**Your instructions**.
Word for word, copy the listing below and leave out its images.
#### Records for this exercise
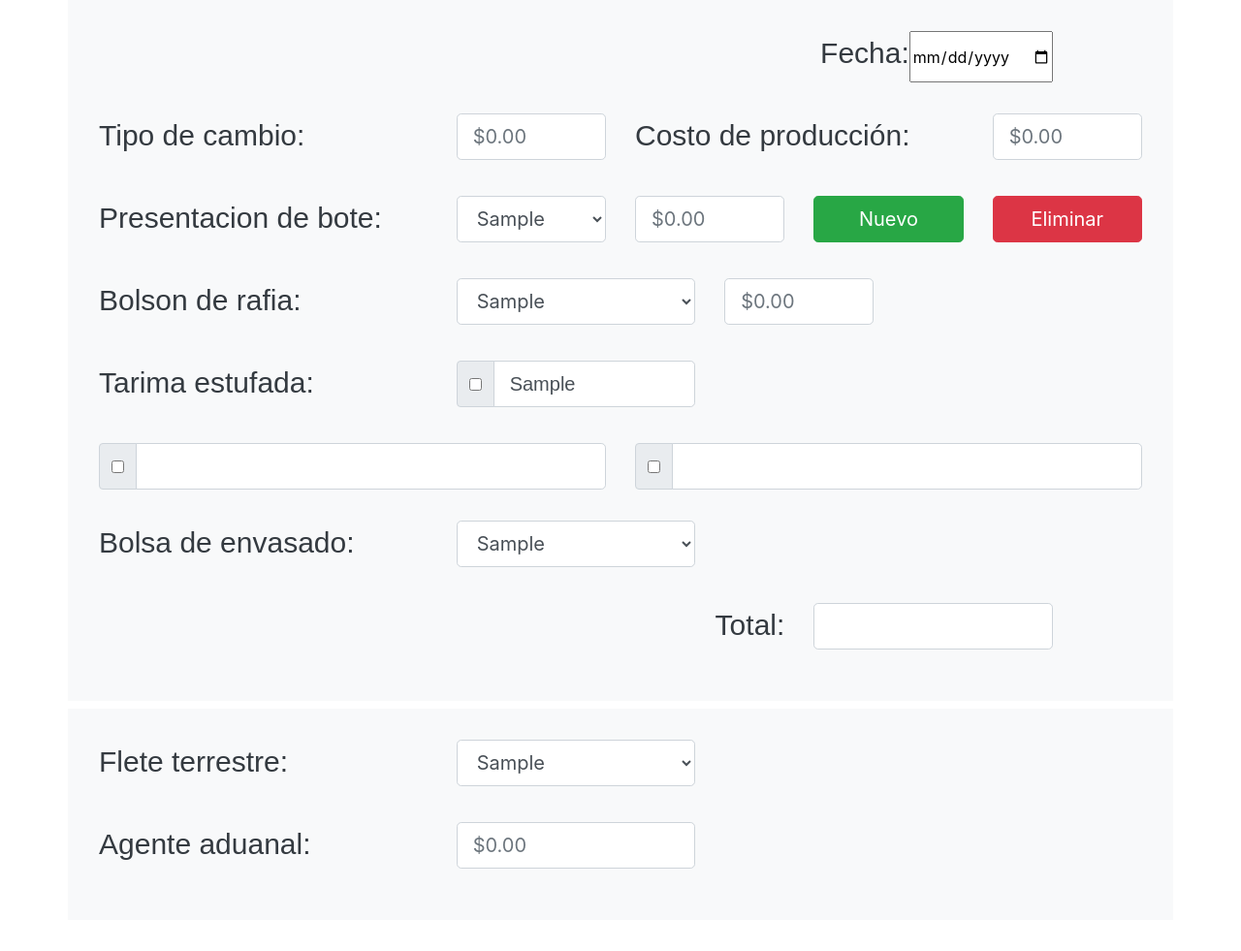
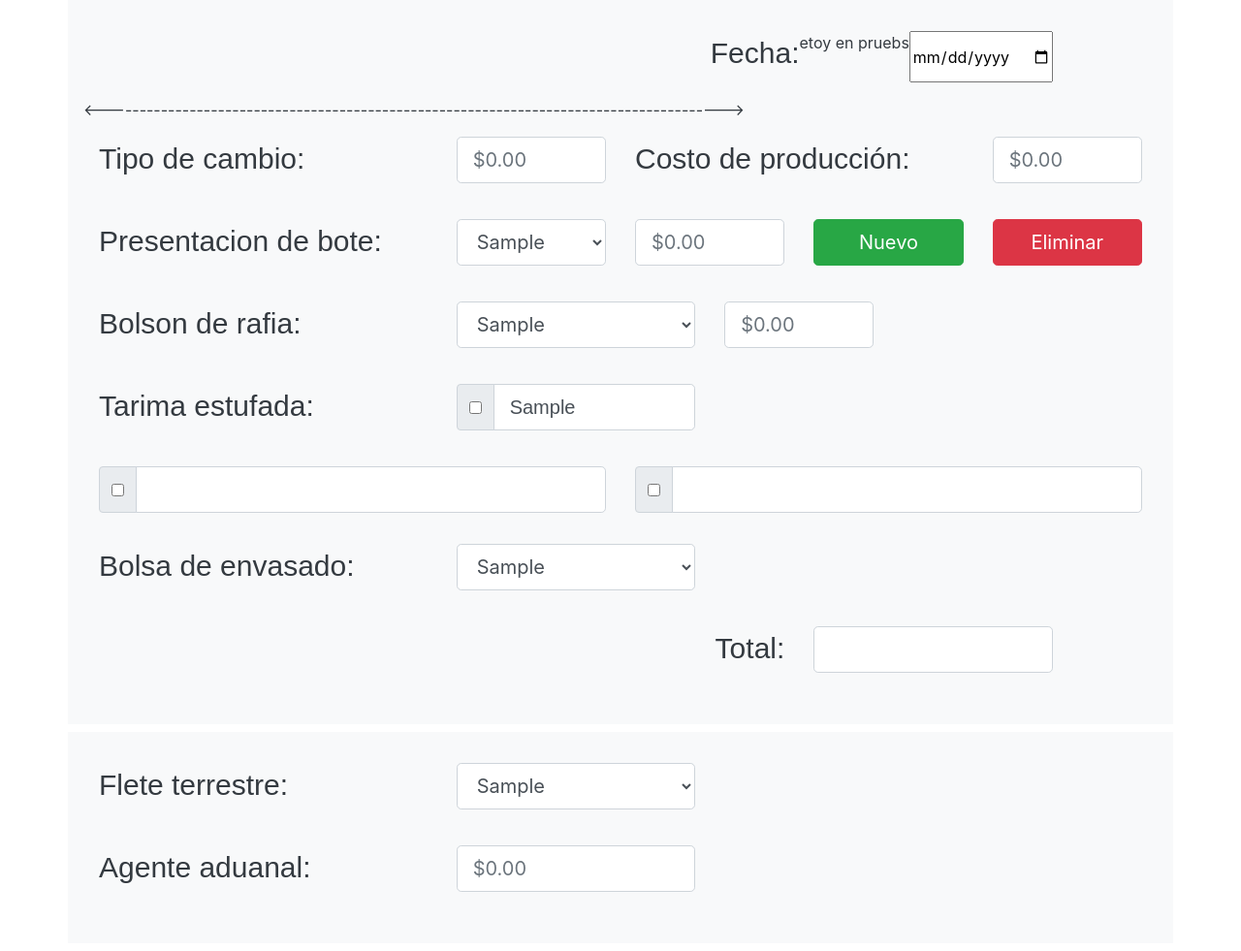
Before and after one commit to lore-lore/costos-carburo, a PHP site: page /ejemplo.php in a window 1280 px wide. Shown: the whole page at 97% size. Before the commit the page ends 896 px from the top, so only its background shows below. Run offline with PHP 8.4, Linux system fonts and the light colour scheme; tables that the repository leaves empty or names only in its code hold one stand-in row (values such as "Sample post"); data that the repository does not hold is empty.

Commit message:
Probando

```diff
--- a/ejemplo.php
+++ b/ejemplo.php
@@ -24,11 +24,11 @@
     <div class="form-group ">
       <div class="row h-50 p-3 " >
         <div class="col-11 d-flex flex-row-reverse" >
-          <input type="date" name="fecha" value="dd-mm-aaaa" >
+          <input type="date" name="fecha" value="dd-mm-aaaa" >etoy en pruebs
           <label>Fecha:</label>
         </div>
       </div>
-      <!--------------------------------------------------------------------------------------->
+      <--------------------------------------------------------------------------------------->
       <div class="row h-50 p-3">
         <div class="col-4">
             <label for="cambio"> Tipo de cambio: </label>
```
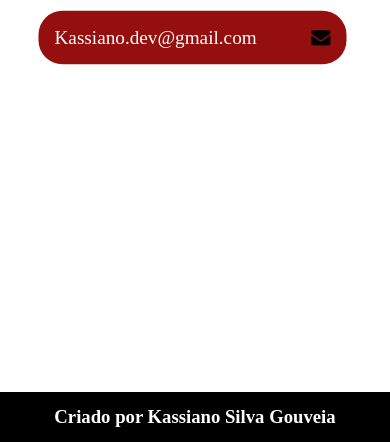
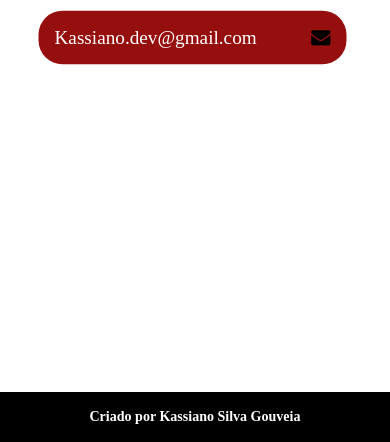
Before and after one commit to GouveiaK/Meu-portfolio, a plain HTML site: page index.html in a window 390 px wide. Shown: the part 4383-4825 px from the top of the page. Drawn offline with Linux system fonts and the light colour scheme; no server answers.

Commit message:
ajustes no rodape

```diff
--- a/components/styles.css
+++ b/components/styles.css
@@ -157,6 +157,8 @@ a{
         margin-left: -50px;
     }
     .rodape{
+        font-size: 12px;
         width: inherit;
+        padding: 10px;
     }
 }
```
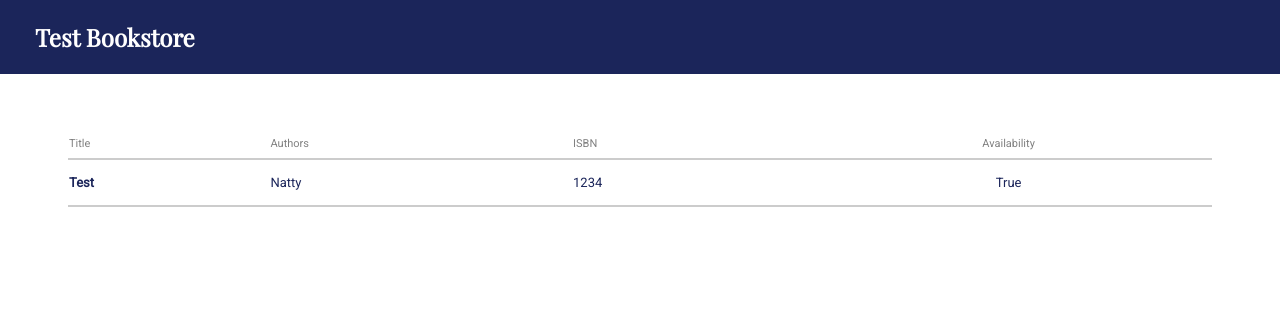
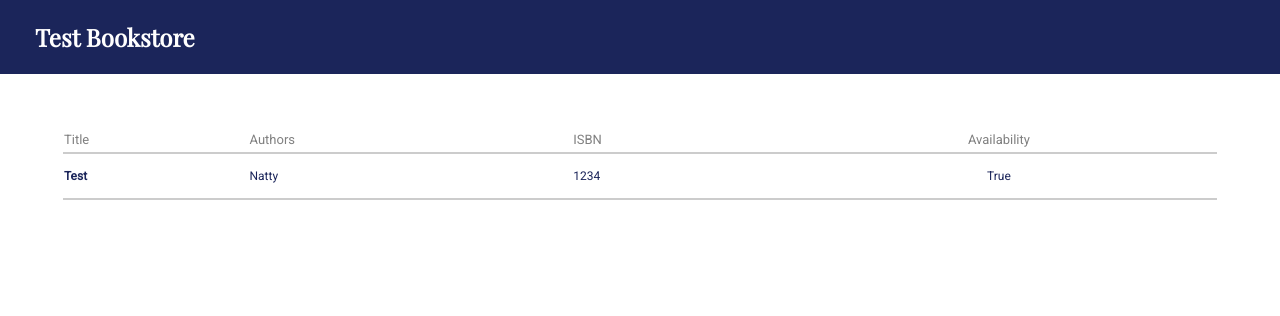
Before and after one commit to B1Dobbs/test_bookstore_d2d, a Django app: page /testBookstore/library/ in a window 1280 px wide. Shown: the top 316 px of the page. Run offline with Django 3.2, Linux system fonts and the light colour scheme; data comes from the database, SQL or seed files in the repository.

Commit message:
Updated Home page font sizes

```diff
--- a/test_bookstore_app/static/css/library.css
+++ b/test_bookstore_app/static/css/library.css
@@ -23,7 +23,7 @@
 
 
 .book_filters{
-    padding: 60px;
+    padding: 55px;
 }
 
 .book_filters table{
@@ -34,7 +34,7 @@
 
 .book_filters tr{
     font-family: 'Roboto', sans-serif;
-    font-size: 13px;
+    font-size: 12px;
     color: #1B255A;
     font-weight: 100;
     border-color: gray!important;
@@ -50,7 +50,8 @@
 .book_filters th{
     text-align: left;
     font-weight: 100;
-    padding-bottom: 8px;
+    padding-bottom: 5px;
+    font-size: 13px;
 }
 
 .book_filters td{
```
########
**Solution below**.
Before and after one commit to lore-lore/costos-carburo, a PHP site: page /ejemplo.php in a window 1280 px wide. Shown: the whole page at 97% size. Before the commit the page ends 896 px from the top, so only its background shows below. Run offline with PHP 8.4, Linux system fonts and the light colour scheme; tables that the repository leaves empty or names only in its code hold one stand-in row (values such as "Sample post"); data that the repository does not hold is empty.

Commit message:
Probando

```diff
--- a/ejemplo.php
+++ b/ejemplo.php
@@ -24,11 +24,11 @@
     <div class="form-group ">
       <div class="row h-50 p-3 " >
         <div class="col-11 d-flex flex-row-reverse" >
-          <input type="date" name="fecha" value="dd-mm-aaaa" >
+          <input type="date" name="fecha" value="dd-mm-aaaa" >etoy en pruebs
           <label>Fecha:</label>
         </div>
       </div>
-      <!--------------------------------------------------------------------------------------->
+      <--------------------------------------------------------------------------------------->
       <div class="row h-50 p-3">
         <div class="col-4">
             <label for="cambio"> Tipo de cambio: </label>
```
Before and after one commit to GouveiaK/Meu-portfolio, a plain HTML site: page index.html in a window 390 px wide. Shown: the part 4383-4825 px from the top of the page. Drawn offline with Linux system fonts and the light colour scheme; no server answers.

Commit message:
ajustes no rodape

```diff
--- a/components/styles.css
+++ b/components/styles.css
@@ -157,6 +157,8 @@ a{
         margin-left: -50px;
     }
     .rodape{
+        font-size: 12px;
         width: inherit;
+        padding: 10px;
     }
 }
```
Before and after one commit to B1Dobbs/test_bookstore_d2d, a Django app: page /testBookstore/library/ in a window 1280 px wide. Shown: the top 316 px of the page. Run offline with Django 3.2, Linux system fonts and the light colour scheme; data comes from the database, SQL or seed files in the repository.

Commit message:
Updated Home page font sizes

```diff
--- a/test_bookstore_app/static/css/library.css
+++ b/test_bookstore_app/static/css/library.css
@@ -23,7 +23,7 @@
 
 
 .book_filters{
-    padding: 60px;
+    padding: 55px;
 }
 
 .book_filters table{
@@ -34,7 +34,7 @@
 
 .book_filters tr{
     font-family: 'Roboto', sans-serif;
-    font-size: 13px;
+    font-size: 12px;
     color: #1B255A;
     font-weight: 100;
     border-color: gray!important;
@@ -50,7 +50,8 @@
 .book_filters th{
     text-align: left;
     font-weight: 100;
-    padding-bottom: 8px;
+    padding-bottom: 5px;
+    font-size: 13px;
 }
 
 .book_filters td{
```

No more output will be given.